Childcare Places and the Childcare Access Hotline
Figures provided from the Childcare Access Hotline show that there are between 97,000 and 120,000 childcare vacancies depending on the day of the week across Australia.
Federal Families Minister Mal Brough said the improved Childcare Access Hotline had been collecting vacancy data since July 1 in order to provide a more responsive service to parents.
"The Childcare Access Hotline was established by the Howard Government to provide childcare information to help parents with their childcare choices."
"The Hotline has provided a range of information about local services, types of childcare and Government funded assistance. Since July we have expanded the service to provide parents with more information about services that have vacancies that might meet their childcare needs."
Mr Brough said there will be further improvements to the system to collect more detailed vacancy information including whether any vacancies available are for babies.
"The data at national and state level is the most reliable data that has ever been available about the sector and debunks Labor’s claims that there are widespread shortages."
"We have always believed that there was a considerable number of available places but that from time to time, there would be some localised areas of demand. This data supports that view and as the system improves over time we aim to monitor those trends."
"In the Budget we announced the intention to develop a new National Child Care Management System to track childcare supply and ensure that every dollar of taxpayer assistance provides parents with quality childcare places."
"When that system is complete we will publish detailed market data so that providers have much better information than they currently have."
The Childcare Access Hotline number for parents seeking care information is 1800 670 305
Table (Vacancies By State) and Childcare Facts Attached
Some Basic Childcare Facts
- The Howard Government has doubled the number of places from 300,000 under Labor to 600,000 and invests a massive $10 billion over four years to support parent’s childcare choices.

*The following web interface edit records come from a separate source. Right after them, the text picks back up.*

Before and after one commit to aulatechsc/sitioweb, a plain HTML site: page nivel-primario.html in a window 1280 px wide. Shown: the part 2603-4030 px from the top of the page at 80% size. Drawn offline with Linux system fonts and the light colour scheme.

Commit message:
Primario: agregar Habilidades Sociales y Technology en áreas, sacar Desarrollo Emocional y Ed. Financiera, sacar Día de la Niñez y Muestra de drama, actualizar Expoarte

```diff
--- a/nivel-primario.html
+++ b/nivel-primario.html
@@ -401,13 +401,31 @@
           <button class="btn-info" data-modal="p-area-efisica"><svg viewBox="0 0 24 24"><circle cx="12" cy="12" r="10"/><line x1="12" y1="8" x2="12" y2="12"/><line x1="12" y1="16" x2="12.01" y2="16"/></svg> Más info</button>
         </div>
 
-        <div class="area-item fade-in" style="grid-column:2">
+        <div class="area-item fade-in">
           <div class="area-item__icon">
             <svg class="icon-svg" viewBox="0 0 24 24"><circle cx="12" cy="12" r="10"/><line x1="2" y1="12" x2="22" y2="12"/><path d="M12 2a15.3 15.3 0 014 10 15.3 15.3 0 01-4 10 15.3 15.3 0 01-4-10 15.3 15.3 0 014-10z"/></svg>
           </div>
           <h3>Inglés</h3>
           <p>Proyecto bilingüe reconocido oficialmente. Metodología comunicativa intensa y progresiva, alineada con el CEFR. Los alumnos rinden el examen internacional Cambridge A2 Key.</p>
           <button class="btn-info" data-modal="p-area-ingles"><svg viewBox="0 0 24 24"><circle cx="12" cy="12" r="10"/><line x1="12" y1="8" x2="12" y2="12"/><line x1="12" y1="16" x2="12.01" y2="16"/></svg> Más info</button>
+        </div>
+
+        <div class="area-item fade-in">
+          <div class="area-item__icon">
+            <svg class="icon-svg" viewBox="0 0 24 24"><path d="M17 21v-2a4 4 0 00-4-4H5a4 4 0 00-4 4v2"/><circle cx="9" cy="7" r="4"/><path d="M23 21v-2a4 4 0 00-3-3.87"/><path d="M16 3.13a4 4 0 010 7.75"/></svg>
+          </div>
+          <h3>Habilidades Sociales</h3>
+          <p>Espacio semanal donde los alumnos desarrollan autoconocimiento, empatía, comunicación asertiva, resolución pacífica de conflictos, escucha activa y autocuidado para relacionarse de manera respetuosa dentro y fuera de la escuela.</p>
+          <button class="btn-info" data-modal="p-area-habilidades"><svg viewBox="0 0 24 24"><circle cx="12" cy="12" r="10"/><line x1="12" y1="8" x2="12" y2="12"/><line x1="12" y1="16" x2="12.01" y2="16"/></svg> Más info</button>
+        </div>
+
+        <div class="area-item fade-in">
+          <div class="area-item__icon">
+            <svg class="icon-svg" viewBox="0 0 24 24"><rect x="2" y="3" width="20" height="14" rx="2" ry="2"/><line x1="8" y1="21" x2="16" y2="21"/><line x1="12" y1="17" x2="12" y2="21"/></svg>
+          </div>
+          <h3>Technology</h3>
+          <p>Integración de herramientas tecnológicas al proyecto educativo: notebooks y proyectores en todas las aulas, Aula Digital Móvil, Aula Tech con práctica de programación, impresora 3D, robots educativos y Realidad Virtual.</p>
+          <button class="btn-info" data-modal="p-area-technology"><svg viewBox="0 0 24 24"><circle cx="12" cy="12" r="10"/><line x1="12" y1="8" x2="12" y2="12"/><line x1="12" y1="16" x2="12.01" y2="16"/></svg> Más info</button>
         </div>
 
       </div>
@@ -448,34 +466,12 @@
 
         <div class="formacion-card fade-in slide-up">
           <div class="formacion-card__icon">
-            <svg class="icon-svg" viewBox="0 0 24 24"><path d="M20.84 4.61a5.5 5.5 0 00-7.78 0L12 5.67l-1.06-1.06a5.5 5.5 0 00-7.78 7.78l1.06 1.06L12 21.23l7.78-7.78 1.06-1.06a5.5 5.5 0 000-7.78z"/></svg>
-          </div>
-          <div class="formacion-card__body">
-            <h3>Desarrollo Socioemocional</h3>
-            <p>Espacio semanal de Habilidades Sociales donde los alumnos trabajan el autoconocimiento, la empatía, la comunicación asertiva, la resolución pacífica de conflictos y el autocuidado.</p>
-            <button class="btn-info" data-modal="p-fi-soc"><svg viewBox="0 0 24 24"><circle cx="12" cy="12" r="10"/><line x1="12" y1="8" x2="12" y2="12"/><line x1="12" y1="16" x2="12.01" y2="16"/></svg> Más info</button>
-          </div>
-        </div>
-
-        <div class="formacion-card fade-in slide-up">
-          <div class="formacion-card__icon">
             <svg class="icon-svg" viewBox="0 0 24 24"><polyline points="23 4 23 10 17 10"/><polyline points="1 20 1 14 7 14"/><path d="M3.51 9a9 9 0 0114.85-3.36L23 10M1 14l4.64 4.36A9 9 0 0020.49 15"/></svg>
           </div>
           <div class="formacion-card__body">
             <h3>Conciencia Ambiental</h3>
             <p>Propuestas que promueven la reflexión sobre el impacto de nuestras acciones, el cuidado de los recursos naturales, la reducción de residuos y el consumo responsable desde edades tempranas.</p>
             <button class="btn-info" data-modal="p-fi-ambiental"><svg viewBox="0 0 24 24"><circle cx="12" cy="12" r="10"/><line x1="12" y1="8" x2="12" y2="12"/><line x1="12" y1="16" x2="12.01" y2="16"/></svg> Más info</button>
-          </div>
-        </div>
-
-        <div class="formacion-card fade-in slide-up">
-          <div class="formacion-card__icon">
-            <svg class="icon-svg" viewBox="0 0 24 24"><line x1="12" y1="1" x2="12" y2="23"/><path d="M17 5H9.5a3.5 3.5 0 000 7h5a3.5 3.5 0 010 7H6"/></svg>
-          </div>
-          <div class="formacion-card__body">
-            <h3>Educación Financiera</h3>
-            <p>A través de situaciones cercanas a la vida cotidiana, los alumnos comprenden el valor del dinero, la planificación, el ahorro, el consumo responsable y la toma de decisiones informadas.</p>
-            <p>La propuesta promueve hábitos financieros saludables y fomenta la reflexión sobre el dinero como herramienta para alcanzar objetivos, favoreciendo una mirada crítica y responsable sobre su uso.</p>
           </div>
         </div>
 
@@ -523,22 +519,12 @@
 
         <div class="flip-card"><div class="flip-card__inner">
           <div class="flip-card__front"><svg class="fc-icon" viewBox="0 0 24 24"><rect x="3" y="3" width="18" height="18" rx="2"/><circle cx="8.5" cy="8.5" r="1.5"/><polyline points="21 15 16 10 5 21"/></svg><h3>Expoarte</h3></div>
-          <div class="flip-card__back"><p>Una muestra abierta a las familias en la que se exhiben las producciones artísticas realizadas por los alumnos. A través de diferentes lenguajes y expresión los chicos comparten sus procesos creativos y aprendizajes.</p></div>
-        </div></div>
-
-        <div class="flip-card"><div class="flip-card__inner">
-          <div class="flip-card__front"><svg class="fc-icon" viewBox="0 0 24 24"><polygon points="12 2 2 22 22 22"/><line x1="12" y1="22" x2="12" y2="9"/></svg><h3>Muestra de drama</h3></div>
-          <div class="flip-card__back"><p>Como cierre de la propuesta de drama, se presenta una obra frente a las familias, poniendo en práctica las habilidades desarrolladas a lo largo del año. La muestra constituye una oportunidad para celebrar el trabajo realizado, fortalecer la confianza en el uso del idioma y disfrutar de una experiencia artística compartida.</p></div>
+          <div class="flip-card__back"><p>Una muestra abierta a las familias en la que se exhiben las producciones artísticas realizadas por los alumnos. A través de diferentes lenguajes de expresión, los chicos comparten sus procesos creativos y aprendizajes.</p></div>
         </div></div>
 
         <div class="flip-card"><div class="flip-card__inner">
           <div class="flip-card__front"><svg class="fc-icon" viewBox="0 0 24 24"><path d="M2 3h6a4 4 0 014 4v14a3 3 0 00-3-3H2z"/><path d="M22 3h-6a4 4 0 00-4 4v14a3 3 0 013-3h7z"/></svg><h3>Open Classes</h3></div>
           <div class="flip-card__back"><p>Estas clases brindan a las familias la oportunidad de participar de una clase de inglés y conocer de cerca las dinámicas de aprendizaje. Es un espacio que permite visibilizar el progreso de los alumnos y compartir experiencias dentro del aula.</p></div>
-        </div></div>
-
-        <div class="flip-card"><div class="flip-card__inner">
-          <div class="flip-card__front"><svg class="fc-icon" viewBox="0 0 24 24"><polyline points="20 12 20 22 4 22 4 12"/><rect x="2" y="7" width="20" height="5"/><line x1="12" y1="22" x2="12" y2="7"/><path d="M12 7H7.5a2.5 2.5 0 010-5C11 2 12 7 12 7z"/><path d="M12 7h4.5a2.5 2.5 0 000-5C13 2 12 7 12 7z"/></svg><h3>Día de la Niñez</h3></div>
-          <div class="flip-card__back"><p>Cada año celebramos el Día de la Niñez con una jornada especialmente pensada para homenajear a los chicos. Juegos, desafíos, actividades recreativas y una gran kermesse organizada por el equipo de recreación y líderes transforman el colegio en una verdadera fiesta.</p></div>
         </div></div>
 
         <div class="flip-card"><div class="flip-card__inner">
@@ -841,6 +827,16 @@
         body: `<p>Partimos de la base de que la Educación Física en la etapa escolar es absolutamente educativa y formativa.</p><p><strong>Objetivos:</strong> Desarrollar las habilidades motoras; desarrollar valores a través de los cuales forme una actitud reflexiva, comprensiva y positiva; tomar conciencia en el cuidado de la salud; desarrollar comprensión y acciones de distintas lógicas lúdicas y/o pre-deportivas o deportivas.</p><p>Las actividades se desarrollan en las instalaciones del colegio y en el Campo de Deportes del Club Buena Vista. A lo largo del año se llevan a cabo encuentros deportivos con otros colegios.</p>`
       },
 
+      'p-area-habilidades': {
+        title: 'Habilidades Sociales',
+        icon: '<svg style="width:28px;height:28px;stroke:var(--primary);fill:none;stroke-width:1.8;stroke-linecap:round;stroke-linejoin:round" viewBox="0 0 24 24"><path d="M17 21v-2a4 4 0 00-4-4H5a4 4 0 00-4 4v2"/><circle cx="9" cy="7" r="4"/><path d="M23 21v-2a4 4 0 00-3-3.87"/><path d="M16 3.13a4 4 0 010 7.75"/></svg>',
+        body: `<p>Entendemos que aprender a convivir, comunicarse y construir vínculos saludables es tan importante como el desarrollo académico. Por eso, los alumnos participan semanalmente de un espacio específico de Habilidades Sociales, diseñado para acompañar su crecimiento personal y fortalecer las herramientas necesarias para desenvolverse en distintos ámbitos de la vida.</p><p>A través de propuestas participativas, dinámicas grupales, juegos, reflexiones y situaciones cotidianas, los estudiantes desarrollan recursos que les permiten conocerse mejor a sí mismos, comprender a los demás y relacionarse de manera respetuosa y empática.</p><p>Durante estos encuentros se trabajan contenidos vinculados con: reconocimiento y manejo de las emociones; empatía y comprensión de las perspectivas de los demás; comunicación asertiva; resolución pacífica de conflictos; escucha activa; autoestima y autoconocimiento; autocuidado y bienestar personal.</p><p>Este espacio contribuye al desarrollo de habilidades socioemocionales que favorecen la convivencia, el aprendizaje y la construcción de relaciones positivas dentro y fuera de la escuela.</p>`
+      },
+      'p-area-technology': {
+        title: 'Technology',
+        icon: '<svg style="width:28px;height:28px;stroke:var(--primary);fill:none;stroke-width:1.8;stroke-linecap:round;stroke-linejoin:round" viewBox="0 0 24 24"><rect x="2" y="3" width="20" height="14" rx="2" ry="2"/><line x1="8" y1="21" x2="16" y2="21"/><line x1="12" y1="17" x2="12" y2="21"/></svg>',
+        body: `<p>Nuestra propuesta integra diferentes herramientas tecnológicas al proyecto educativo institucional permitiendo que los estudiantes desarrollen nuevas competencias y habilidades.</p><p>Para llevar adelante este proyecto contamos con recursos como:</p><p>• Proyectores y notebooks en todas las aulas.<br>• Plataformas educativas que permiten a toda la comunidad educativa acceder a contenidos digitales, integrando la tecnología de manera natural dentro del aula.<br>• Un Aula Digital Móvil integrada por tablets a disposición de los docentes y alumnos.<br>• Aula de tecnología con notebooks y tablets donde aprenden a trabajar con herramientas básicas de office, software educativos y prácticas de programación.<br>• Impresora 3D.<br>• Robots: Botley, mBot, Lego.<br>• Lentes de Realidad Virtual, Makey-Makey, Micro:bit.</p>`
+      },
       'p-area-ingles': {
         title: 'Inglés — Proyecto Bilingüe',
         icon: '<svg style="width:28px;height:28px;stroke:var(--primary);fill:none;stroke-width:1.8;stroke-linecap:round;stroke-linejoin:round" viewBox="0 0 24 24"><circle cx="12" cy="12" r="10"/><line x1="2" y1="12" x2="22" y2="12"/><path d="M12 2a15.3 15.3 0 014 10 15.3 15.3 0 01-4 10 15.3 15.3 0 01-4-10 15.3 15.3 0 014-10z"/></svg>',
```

- Since the recent Budget, 99% of the sector is now uncapped and can provide funded places where and when parents need them.
- The Australian Institute of Health and Welfare report, Trends in Affordability of Child Care Services, said that even before families received the Child Care Tax Rebate they were better off in terms of cost under the Howard Government than Labor because the proportion of income spent on out of pocket child care costs is lower than 10 years ago.
- A recent OECD report showed that the Australian Government provides higher levels of subsidy for parents childcare costs than comparable countries.
- Labor’s record on childcare is appalling:
- Women were lucky to get a job with high unemployment under Labor and there were half the number of funded child care places. State Labor Governments underfund their pre-school responsibilities proving that when in office Labor does not provide more support for early childhood care.
- Labors current proposals for childcare are unfunded, uncosted and all over the place.
- Labor can’t say where they would build childcare centres – noting that until recently they were claiming widespread shortages existed. Their proposal depends on state governments and councils giving up free land which they could do now if they wanted to.
- Labor’s Tanya Plibersek confessed within a month of Labor’s proposal that they couldn’t end the so-called "double drop-off" because they couldn’t guarantee land would be available within the schools they expected to co-locate childcare centres.
- Labor’s childcare tax musings lack detail, are uncosted and would favour a wealthy few. Importantly, to get a tax break would require complex and costly tax rulings.
- Kim Beazley has ‘fessed up that he can’t increase childcare workers wages which his own front bench claim is the reason for worker shortages.